---- Extracted entries
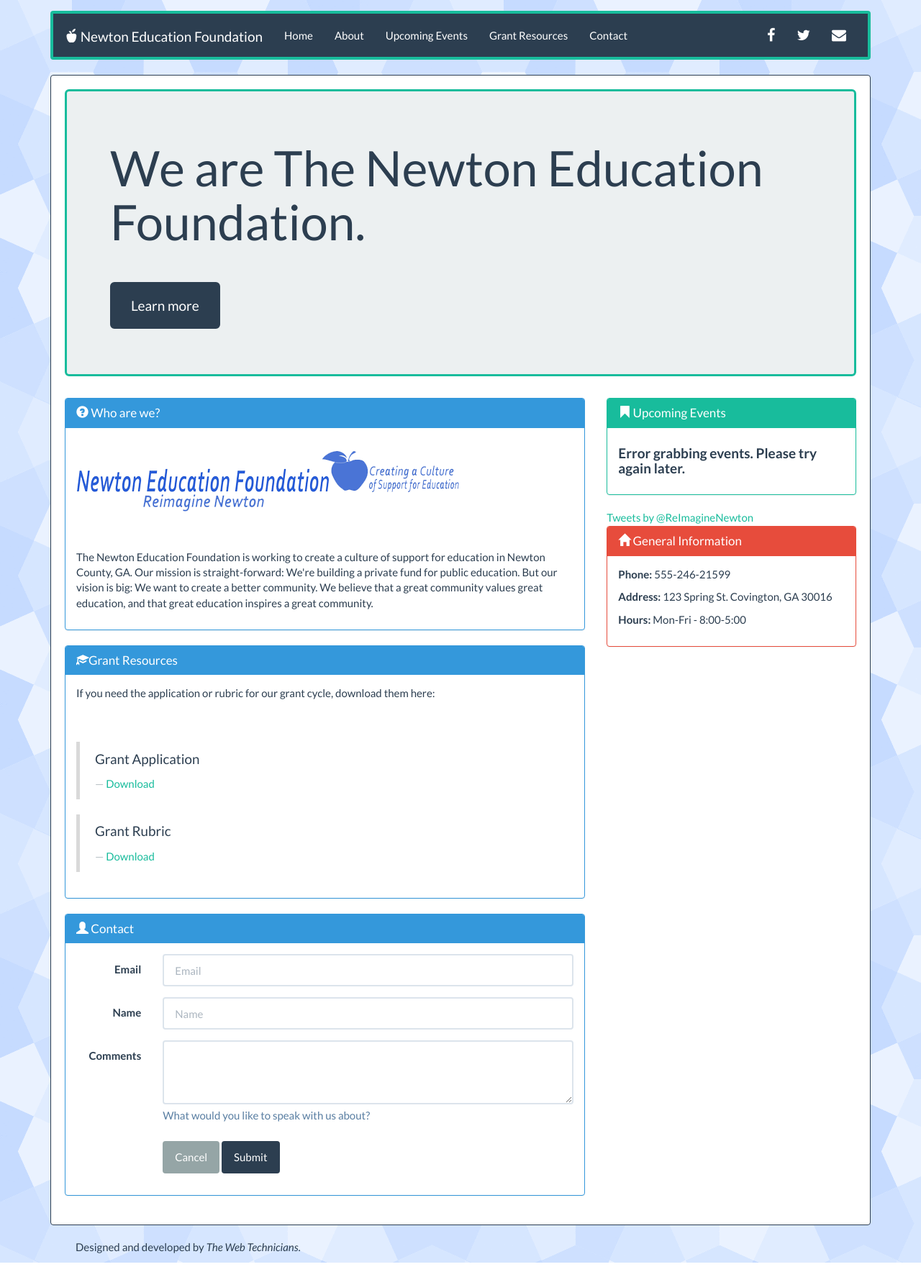
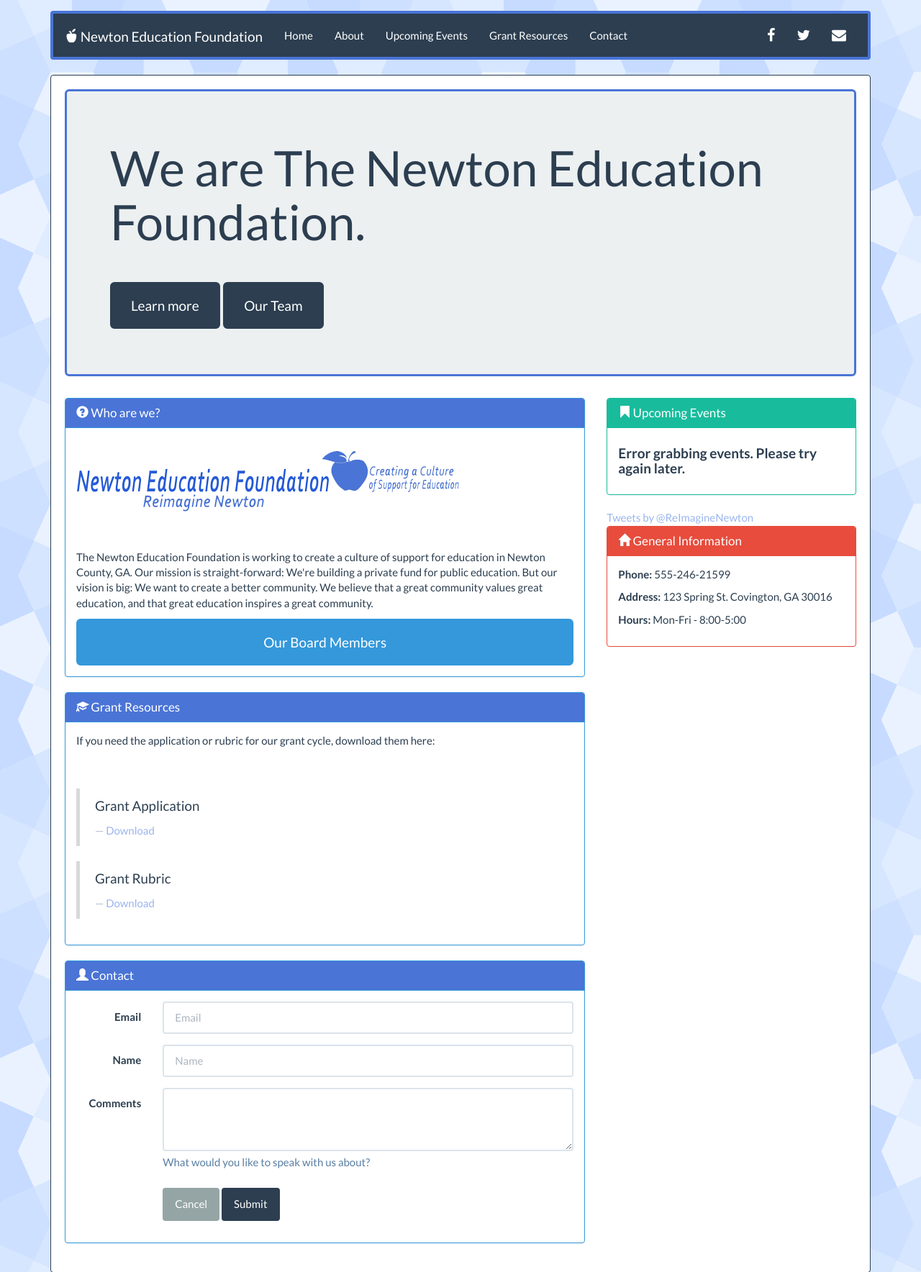
Before and after one commit to 3DSolutions/NewtonEducationFoundation, a PHP site: page / in a window 1280 px wide. Shown: the top 1768 px of the page at 72% size. Run offline with PHP 8.4, Linux system fonts and the light colour scheme; some libraries are stand-ins or nearby versions.

Commit message:
Color scheme done.

```diff
--- a/public/css/site.css
+++ b/public/css/site.css
@@ -6,12 +6,20 @@ blockquote:first-of-type {
 	margin-top: 3em;
 }
 
+.navbar-default .navbar-nav > li > a:hover, .navbar-default .navbar-nav > li > a:focus , #navbrand:hover {
+    color: #9AB4EF;
+}
+
+a {
+	color: #9AB4EF;
+}
+
 .navbar {
-	border: 4px solid #18bc9c;
+	border: 4px solid #4a74d6;
 }
 
 .jumbotron {
-	border: 3px solid #18bc9c;
+	border: 3px solid #4a74d6;
 	/* background-color: ; */
 }
 
@@ -63,3 +71,9 @@ blockquote:first-of-type {
 		display: none;
 	}
 }
+
+.panel-info > .panel-heading {
+    color: white;
+	background-color: #4a74d6;
+
+}
--- a/public/index.html
+++ b/public/index.html
@@ -26,7 +26,7 @@
 			        <span class="icon-bar"></span>
 			        <span class="icon-bar"></span>
 			      </button>
-			      <a class="navbar-brand" href="#"><span class="glyphicon glyphicon-apple" aria-hidden="true"></span> Newton Education Foundation</a>
+			      <a class="navbar-brand" href="#" id="navbrand"><span class="glyphicon glyphicon-apple" aria-hidden="true"></span> Newton Education Foundation</a>
 			    </div>
 			    <div class="collapse navbar-collapse" id="bs-navbar-collapse-1">
 			      <ul class="nav navbar-nav">
@@ -48,7 +48,7 @@
 			<div class="well" style="border: 1px solid #2c3e50">
 				<div class="jumbotron">
 				  <h1 class="title">We are The Newton Education Foundation.</h1>
-				  <p class="title-button"><a href="#about" class="btn btn-primary btn-lg">Learn more</a></p>
+				  <p class="title-button"><a href="#about" class="btn btn-primary btn-lg">Learn more</a>    <a id="togglebio" class="btn btn-primary btn-lg">Our Team</a></p>
 				</div>
 				<div class="row">
 					<div class="col-md-8">
@@ -68,12 +68,13 @@
 									Our mission is straight-forward: We're building a private fund for public education. But our vision is big: We want to create a better community.
 									We believe that a great community values great education, and that great education inspires a great community.
 								</p>
+								<a class="btn btn-info btn-lg btn-block" id="togglebio">Our Board Members</a>
 							</div>
 						</div>
 						<div class="panel panel-info"  id="grant">
 							<div class="panel-heading">
 								<h3 class="panel-title">
-									<span class="glyphicon glyphicon-education" aria-hidden="true"></span>Grant Resources
+									<span class="glyphicon glyphicon-education" aria-hidden="true"></span> Grant Resources
 								</h3>
 							</div>
 							<div class="panel-body">
@@ -181,7 +182,7 @@
 					</div>
 					<div class="col-md-4">
 						<div class="panel panel-success">
-						  <div class="panel-heading">
+						  <div class="panel-heading" id="event">
 							<h3 class="panel-title"><span class="glyphicon glyphicon-bookmark" aria-hidden="true"></span> Upcoming Events</h3>
 						  </div>
 						  <div class="panel-body" id="events">
```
--------
## What you should do
Find the lines above holding the word "site" and show them.

## Response to this exercise
Before and after one commit to 3DSolutions/NewtonEducationFoundation, a PHP site: page / in a window 1280 px wide. Shown: the top 1768 px of the page at 72% size. Run offline with PHP 8.4, Linux system fonts and the light colour scheme; some libraries are stand-ins or nearby versions.
--- a/public/css/site.css
+++ b/public/css/site.css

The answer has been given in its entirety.